Public-Private Partnership on Energy
GDP would gain stimulus if electricity reform plan was fully implemented, says report
The implementation of Public-Private Partnership schemes will contribute to addressing the country’s fiscal imbalances and public debt burden, according to Credit Libanais’ Public-Private Partnership Report.
The report said that implementing the PPP would help enhancing government revenues, improving efficiency, and curbing corruption. However, it highlighted the importance “to ensure an atmosphere of transparency throughout the various stages of a PPP venture, particularly during the bidding and implementation phases.”
The report said that if the electricity reform plan was implemented, the GDP would gain stimulus, as the reform would increase the two GDP components of investment and government expenditures.

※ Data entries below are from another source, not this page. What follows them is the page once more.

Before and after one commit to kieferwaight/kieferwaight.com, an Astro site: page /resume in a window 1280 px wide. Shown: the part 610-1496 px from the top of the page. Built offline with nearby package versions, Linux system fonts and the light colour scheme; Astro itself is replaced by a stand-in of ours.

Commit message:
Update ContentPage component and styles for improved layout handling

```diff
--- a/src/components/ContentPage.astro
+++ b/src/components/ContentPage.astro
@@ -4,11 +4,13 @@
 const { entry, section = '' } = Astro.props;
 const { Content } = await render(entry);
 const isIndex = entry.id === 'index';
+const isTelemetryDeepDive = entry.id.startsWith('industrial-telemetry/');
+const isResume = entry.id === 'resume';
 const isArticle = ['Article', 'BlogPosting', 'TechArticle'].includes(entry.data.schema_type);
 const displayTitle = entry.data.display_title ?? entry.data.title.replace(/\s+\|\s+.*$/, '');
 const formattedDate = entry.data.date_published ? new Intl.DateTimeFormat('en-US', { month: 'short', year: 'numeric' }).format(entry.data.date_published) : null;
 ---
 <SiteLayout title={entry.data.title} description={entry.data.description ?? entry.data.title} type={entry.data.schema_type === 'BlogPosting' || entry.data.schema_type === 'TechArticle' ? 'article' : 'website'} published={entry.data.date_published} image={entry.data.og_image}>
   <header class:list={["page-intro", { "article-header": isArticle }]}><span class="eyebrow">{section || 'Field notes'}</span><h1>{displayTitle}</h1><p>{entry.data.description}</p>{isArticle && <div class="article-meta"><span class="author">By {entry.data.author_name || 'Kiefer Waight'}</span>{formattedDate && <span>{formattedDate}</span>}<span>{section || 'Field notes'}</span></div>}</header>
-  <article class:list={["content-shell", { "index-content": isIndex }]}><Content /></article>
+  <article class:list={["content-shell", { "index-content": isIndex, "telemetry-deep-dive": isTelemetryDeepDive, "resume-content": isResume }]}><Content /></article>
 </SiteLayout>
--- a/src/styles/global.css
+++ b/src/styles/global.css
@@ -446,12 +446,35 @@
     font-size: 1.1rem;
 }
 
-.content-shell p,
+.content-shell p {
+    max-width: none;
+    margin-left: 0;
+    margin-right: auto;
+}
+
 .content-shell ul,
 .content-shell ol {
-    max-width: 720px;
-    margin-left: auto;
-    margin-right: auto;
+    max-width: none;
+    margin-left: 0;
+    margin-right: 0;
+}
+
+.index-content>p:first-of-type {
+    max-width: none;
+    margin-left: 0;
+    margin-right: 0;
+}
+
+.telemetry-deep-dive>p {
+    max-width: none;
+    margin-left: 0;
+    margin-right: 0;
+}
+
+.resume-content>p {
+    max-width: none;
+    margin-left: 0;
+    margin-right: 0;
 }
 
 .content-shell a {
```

The report projected the GDP to rise to $46.8 billion in 2012 compared to a $45.4 billion projection if the reform plan failed to materialize. It said that the GDP increase will surpass the expectations of an increase in public debt on the backdrop of higher government investments in electricity infrastructure. This, according to the report, may lead to a lower debt to GDP ratio. Under the “no reform” scenario, the debt to GDP ratio forecast for 2012 is around 135 percent, but the report said this figure is likely to drop to an average of around 131 percent if an electricity tariff increase (between 25 and 32 percent) was adopted.

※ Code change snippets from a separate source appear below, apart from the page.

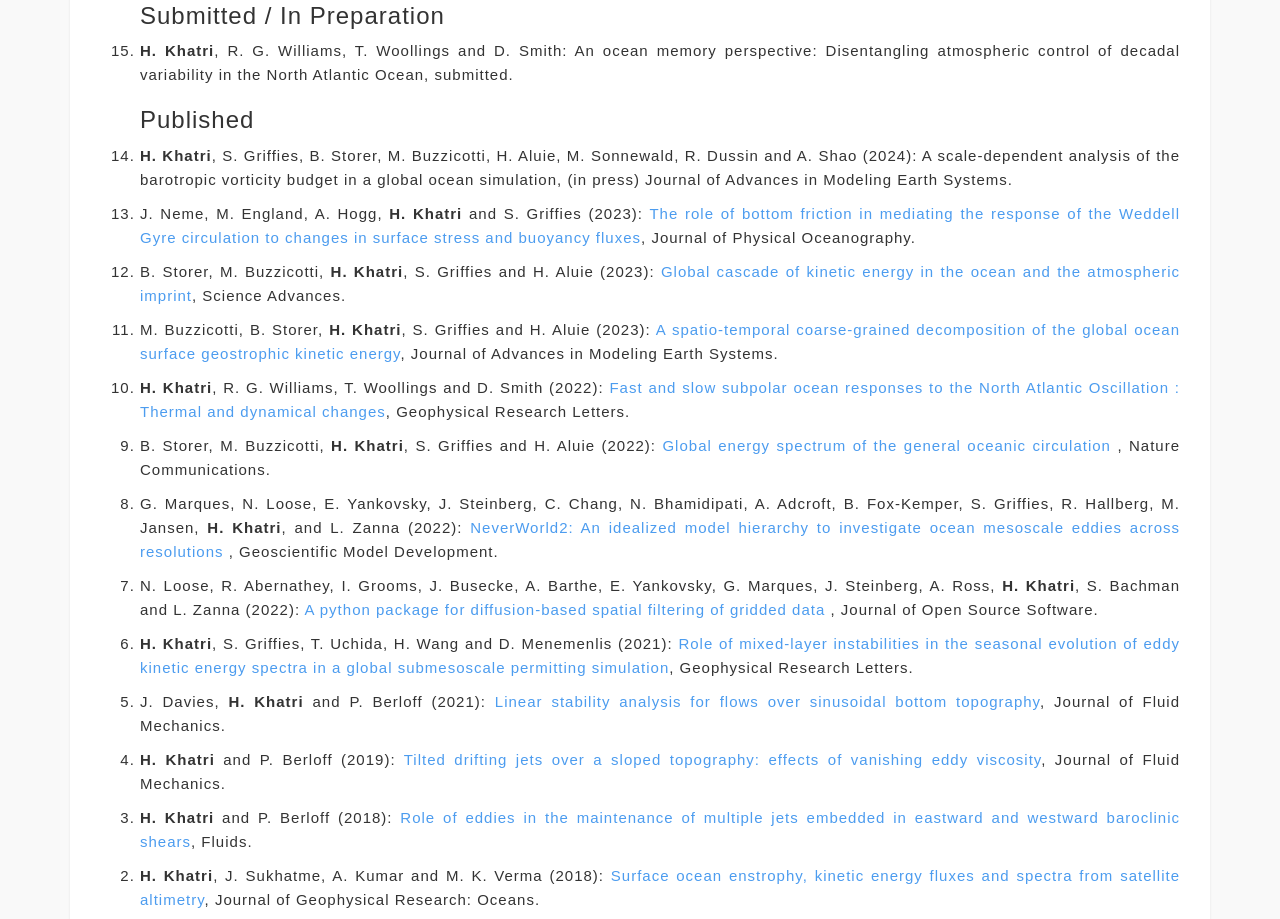
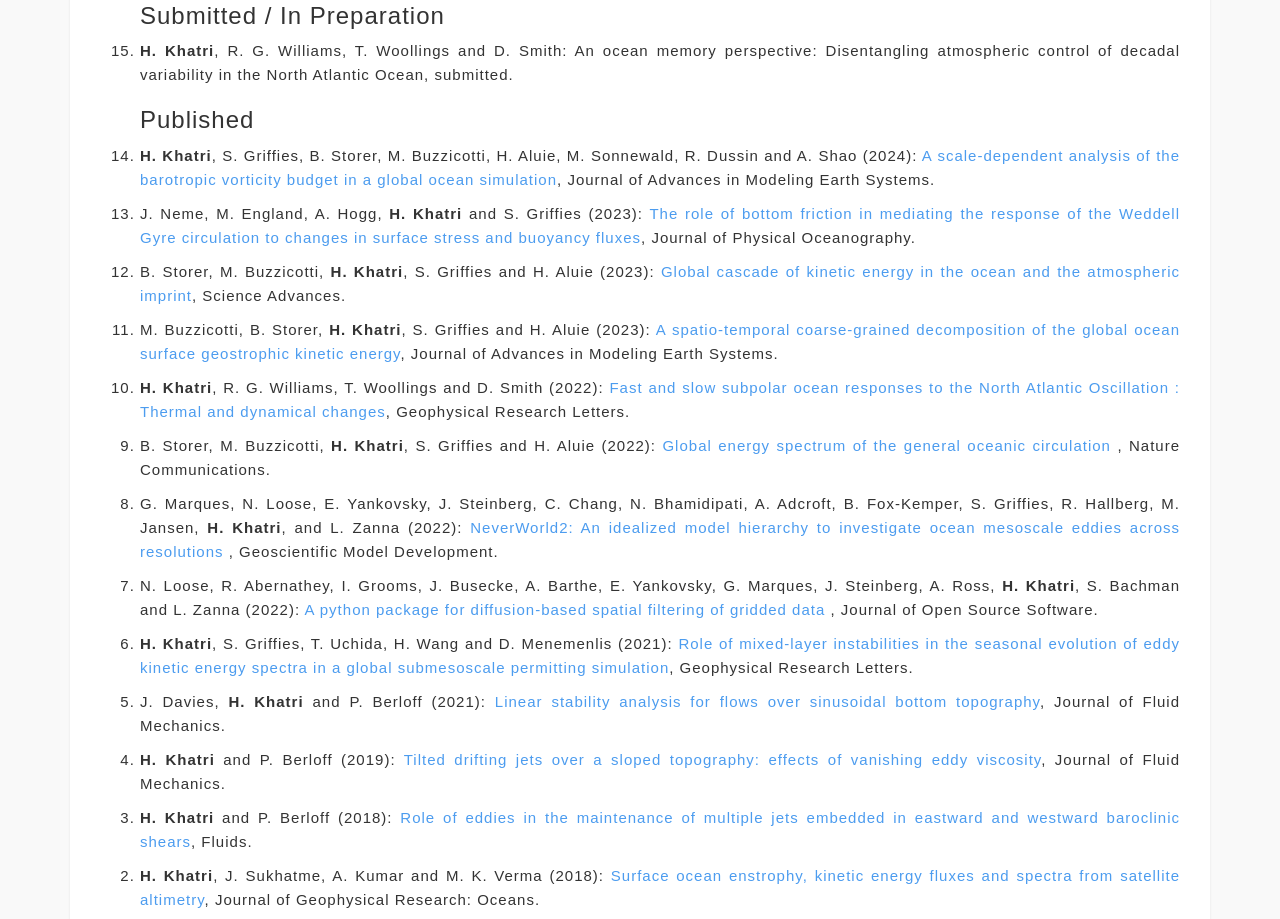
Before and after one commit to hmkhatri/hmkhatri.github.io, a plain HTML site: page index.html in a window 1280 px wide. Shown: the part 3194-4113 px from the top of the page. Drawn offline with Linux system fonts and the light colour scheme.

Commit message:
papers upadte

```diff
--- a/index.html
+++ b/index.html
@@ -369,7 +369,9 @@
 
                           <h3> Published </h3>
                           <p> <li style="font-size:15px"><b>H. Khatri</b>, S. Griffies, B. Storer, M. Buzzicotti, H. Aluie, M. Sonnewald, R. Dussin and A. Shao (2024):
-                           A scale-dependent analysis of the barotropic vorticity budget in a global ocean simulation, (in press) Journal of Advances in Modeling Earth Systems. </li> </p>
+                           <a href="https://doi.org/10.1029/2023MS003813" target="_blank" itemprop="url" rel="noopener">
+                             A scale-dependent analysis of the barotropic vorticity budget in a global ocean simulation</a>,
+                             Journal of Advances in Modeling Earth Systems. </li> </p>
                           <p> <li style="font-size:15px"> J. Neme, M. England, A. Hogg, <b>H. Khatri</b> and S. Griffies (2023):
                             <a href="https://doi.org/10.1175/JPO-D-23-0165.1" target="_blank" itemprop="url" rel="noopener">
                               The role of bottom friction in mediating the response of the Weddell Gyre circulation to changes
```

The reform plan, originally based on electricity Law 462, proposes breaking up Electricité Du Liban (EDL) into three different companies tasked with the production, transmission, and distribution of electricity. The transmission function shall be retained by the government, while production and distribution companies shall put up to 40 percent of their shares on the stock market. The plan also involves raising the tariffs for energy consumption, which currently is less than the production cost. EDL is thus compelled to gradually raise tariff increases, reaching 43 percent by 2015, to around $0.1375 per KWh.
“It is imperative to financially reengineer the EDL in a bid to position it more favorably in the eye of the foreign investors prior to opening the bidding door for privatization,” the report stated.
Date Posted: Nov 11, 2011